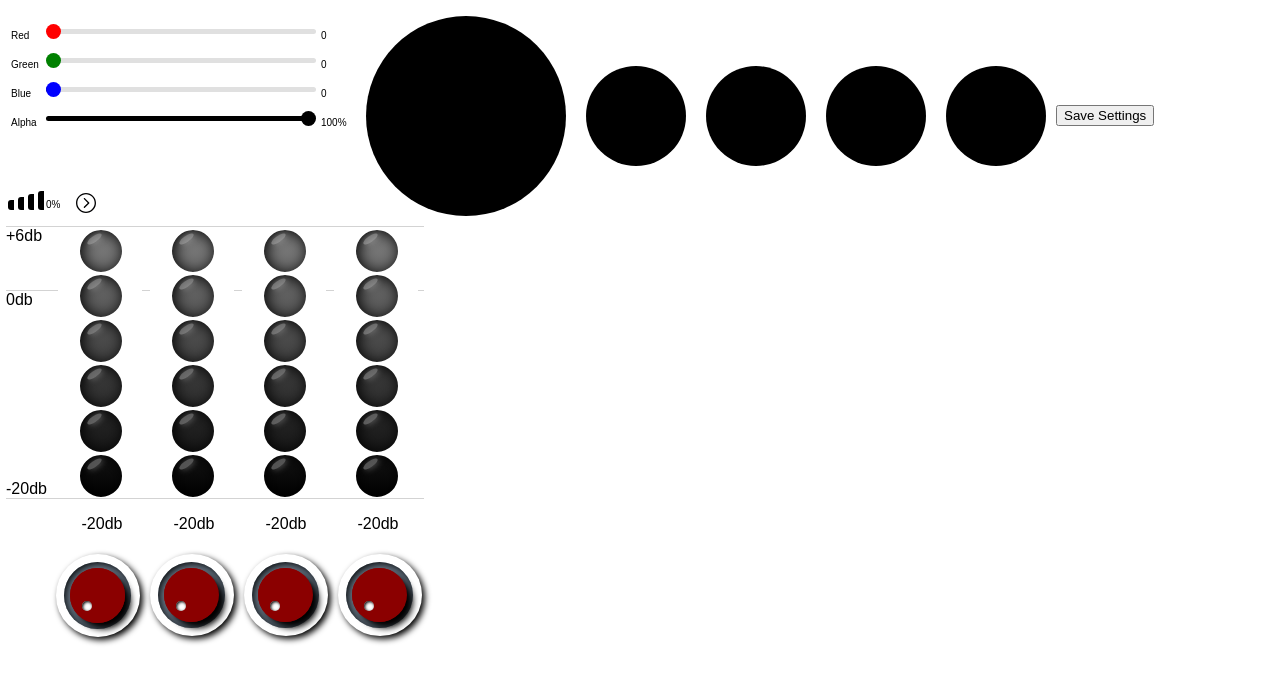
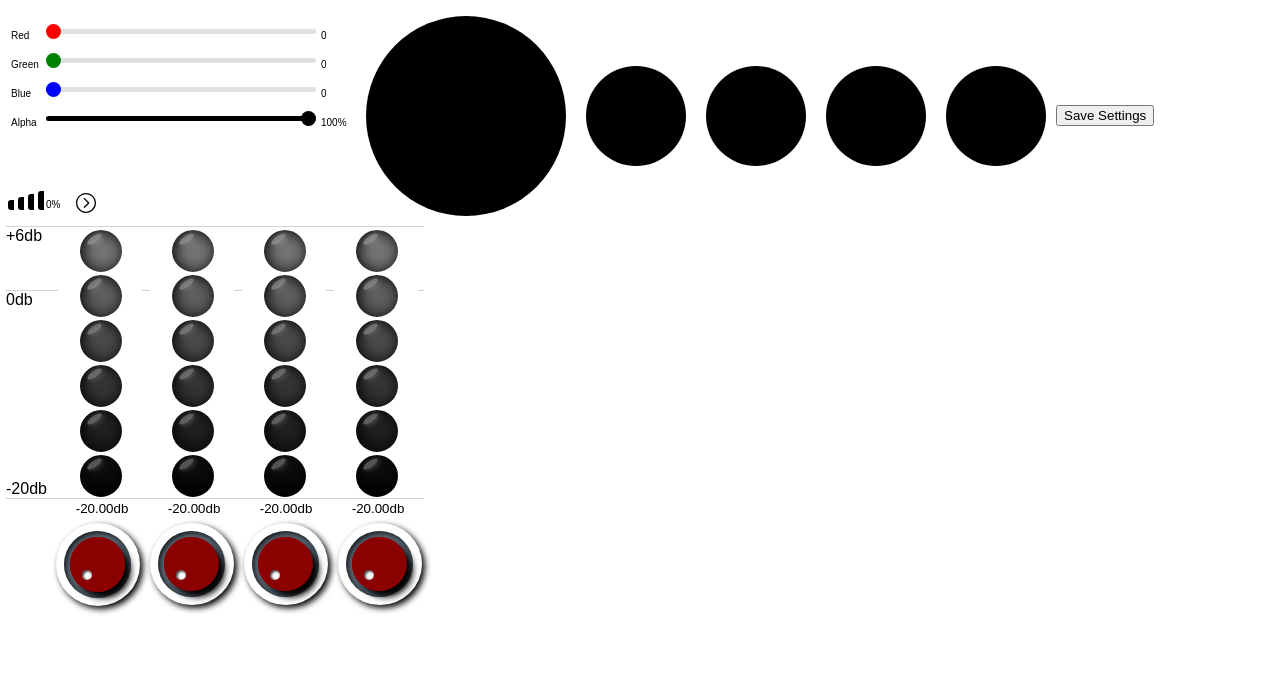
Before and after one commit to rardray/RGBA_SLIDERS, a React (Create React App) app: page / in a window 1280 px wide. Shown: the top 684 px of the page. Built offline with nearby package versions, Linux system fonts and the light colour scheme.

Commit message:
more accurate db reading

```diff
--- a/src/Graphs.js
+++ b/src/Graphs.js
@@ -46,8 +46,8 @@ const Graphs = props => {
         <div className="graphs" style={style} />
       </div>
       <div style={{ textAlign: 'center' }}>
-        <p>
-          {-20 + Math.round(props.height * 0.0962963)}
+        <p className="number-db">
+          {(-20 + props.height * 0.0962963).toFixed(2)}
           db
         </p>
       </div>
--- a/src/StyleSheets/round-control.css
+++ b/src/StyleSheets/round-control.css
@@ -230,3 +230,9 @@
   left: 0px;
   margin: 0px;
 }
+
+.number-db {
+  font-size: 10pt;
+  margin: 0px;
+  padding: 2px;
+}
```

====

§ **INSTRUCTIONS FOR THE TASK**
For each line above that contains "height", make a copy.

§ **REPLY TO THE TASK**
-          {-20 + Math.round(props.height * 0.0962963)}
+          {(-20 + props.height * 0.0962963).toFixed(2)}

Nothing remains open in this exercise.